Johnson was hired for the 70-percent of full-time position after working four and a half years in child protection with Hubbard County Social Services.
A St. Paul area native whose family moved to Park Rapids when she was a child, Johnson has lived here most of her life. She and her husband Bruce have three daughters and two sons, four of whom also went to Park Rapids schools. She has a master’s degree in social work from Bemidji State University, and has also run a home daycare and worked in sales.
“I had applied at the school, probably last spring,” she said. “Then, their (human resources) coordinator reached out and asked if I would be interested in this type of position, so I read the job description, which really intrigued me. So, I applied and interviewed for it.”
What struck her about the job description, she said, is a recognition that some issues with students’ behavior might not need to be handled punitively. Instead, “they need somebody to help them learn some skills,” like controlling anger and frustration, and understanding what’s going on in kids’ lives that may be influencing their behavior.
For example, Johnson said, “Sometimes it’s embarrassing to have to ask for additional help. So, it’s learning different techniques to use, or different ways they can let the teacher know that they’re not understanding an assignment without having all the kids in the classroom see.”
She said that’s a particular issue for middle school students, who are handling a difficult transition from elementary school and going through an awkward phase.
Part of the job, she said, is simply providing supervision for in-school suspension that regular classroom teachers don’t have time to provide. Johnson’s presence insures, at least, that students are working on school assignments, but also provides an opportunity to learn coping skills and develop social and emotional intelligence.
“I’ve always enjoyed working with kids,” said Johnson. “I think that’s what drew me to child protection – working with the kids and making sure that you’re offering services to help the families.”
When she saw what the school district had in mind, she said, “I thought it would be a really interesting position, to be able to work more one-on-one with some of those kids and help them through those struggles.”
Learning those skills is something young people need to succeed in life beyond school. “These are skills we can utilize as adults moving forward,” she said, “understanding where (your) emotions are coming from and how to deal with them more positively, so it doesn’t impact your life in a negative way.”
During her first two weeks on the job, for example, she had one to five students in her classroom each day.
“They’ll work on their homework,” she said, “but also, we have done activities that help them recognize different skills” – such as pausing before reacting; understanding boundaries during horseplay; saying ‘no’ to peer pressure; and thinking about the consequences of their actions.
Johnson said she has worked with students who were in fights, “learning how to control our tempers, our frustrations, in a more healthy way instead of fighting, because the consequences as you get older get much worse.”
Typically, Johnson said, students are referred to her by Principals Shawn Andress and Jeff Johnson or Coordinators of Educational Services Tina Ridlon and Shelli Walsh.
“The staff and the principals are very invested in the children they provide service and schooling for,” said Johnson. “They’re dedicated to making sure that their kids get the best possible education, but (also) become really successful, functioning adults.”
Her position is an opportunity to soften the school district’s “pretty black and white” approach to student discipline.
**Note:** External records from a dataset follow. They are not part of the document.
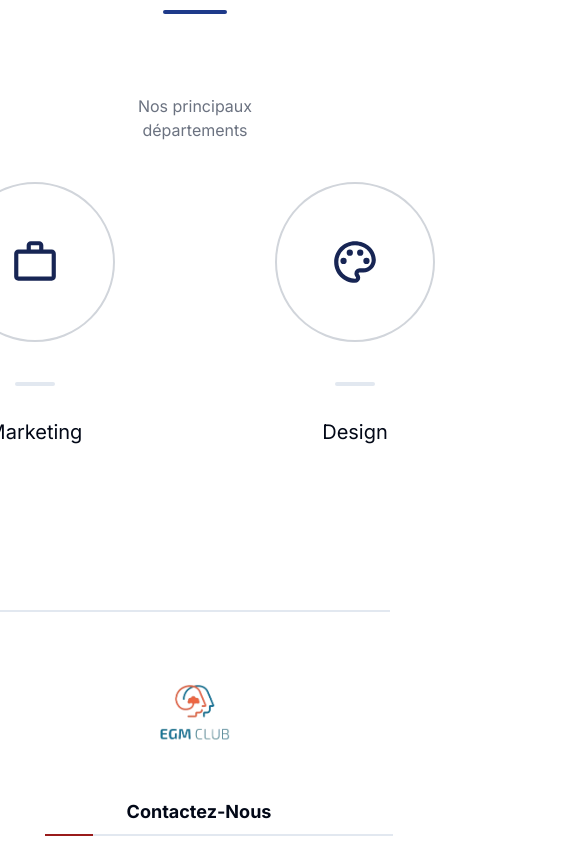
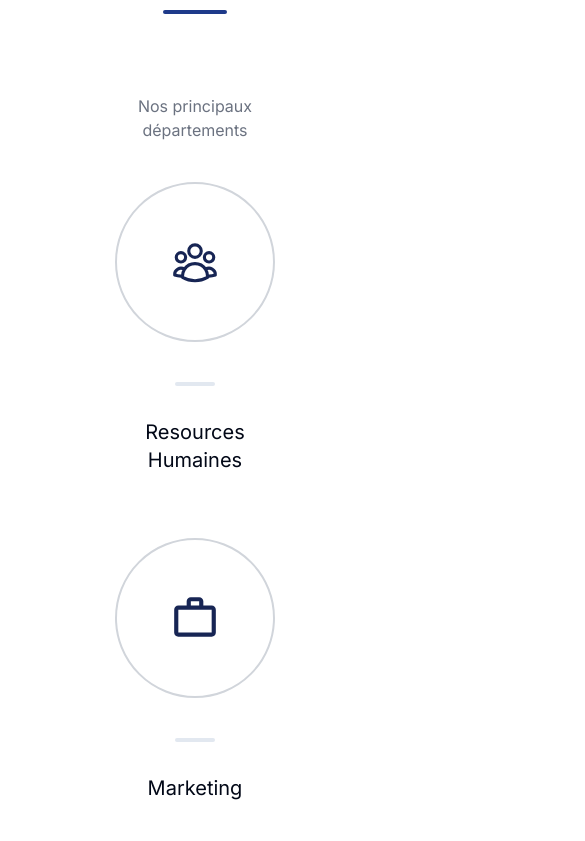
Before and after one commit to RacimFethallah/egm-nextjs, a Next.js app: page / in a window 390 px wide. Shown: the part 1156-1997 px from the top of the page, 585 px wide, since content can reach past the window. Built offline with nearby package versions, Linux system fonts and the light colour scheme.

Commit message:
layout adjustmnets

```diff
--- a/app/layout.tsx
+++ b/app/layout.tsx
@@ -16,7 +16,7 @@ export default function RootLayout({
 }>) {
   return (
     <html lang="fr">
-      <body className={`${inter.className}` }>{children}</body>
+      <body className={`${inter.className} overflow-x-hidden` }>{children}</body>
     </html>
   );
 }
--- a/components/departements/departements.tsx
+++ b/components/departements/departements.tsx
@@ -14,8 +14,8 @@ export default function Departements() {
             <p className="text-center mt-20 text-gray-500 text-md">
                 Nos principaux départements
             </p>
-            <div className="flex flex-row mt-10 space-x-40">
-                <div className="flex flex-col items-center">
+            <div className="flex flex-col lg:flex-row mt-10 lg:space-x-40 space-y-16 lg:space-y-0">
+                <div className="flex flex-col items-center text-center">
                     <div className="flex w-40 h-40 border-2 border-gray-300 rounded-full justify-center items-center text-blue-950">
                         <HiOutlineUserGroup size={50} />
                     </div>
@@ -26,7 +26,7 @@ export default function Departements() {
 
                 </div>
 
-                <div className="flex flex-col items-center">
+                <div className="flex flex-col items-center text-center">
                     <div className="flex w-40 h-40 border-2 border-gray-300 rounded-full justify-center items-center text-blue-950">
                         <MdWorkOutline size={50} />
                     </div>
@@ -36,7 +36,7 @@ export default function Departements() {
                     </h2>
 
                 </div>
-                <div className="flex flex-col items-center">
+                <div className="flex flex-col items-center text-center">
                     <div className="flex w-40 h-40 border-2 border-gray-300 rounded-full justify-center items-center text-blue-950">
                         <MdOutlineColorLens size={50} />
                     </div>
@@ -46,7 +46,7 @@ export default function Departements() {
                     </h2>
 
                 </div>
-                <div className="flex flex-col items-center">
+                <div className="flex flex-col items-center text-center">
                     <div className="flex w-40 h-40 border-2 border-gray-300 rounded-full justify-center items-center text-blue-950">
                         first
                     </div>
```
For example, leaving students unsupervised in in-school suspension or sending them home means “nobody really had an opportunity to talk to the child or the parent to find out … what’s going on with that child, or why it happened,” she said.
Instead, she added, “When you’re able to spend some time with them and develop a relationship with them, you start to understand their reaction, and that some of this stuff really isn’t intentional. You’re able to help them manage that a little better, so you don’t have a repeat.”
She said it isn’t reasonable to expect an expelled student to come back and not repeat their problem behavior if “nobody’s worked with them to help them understand why they did that and what the effects can be on someone else.”
Johnson said her new job gives her an opportunity she missed in her child protection career – “to be able to actually spend time with the kids, to talk to them about what’s going on in their life and make sure they’re safe,” she said. “This has been a pretty refreshing change.”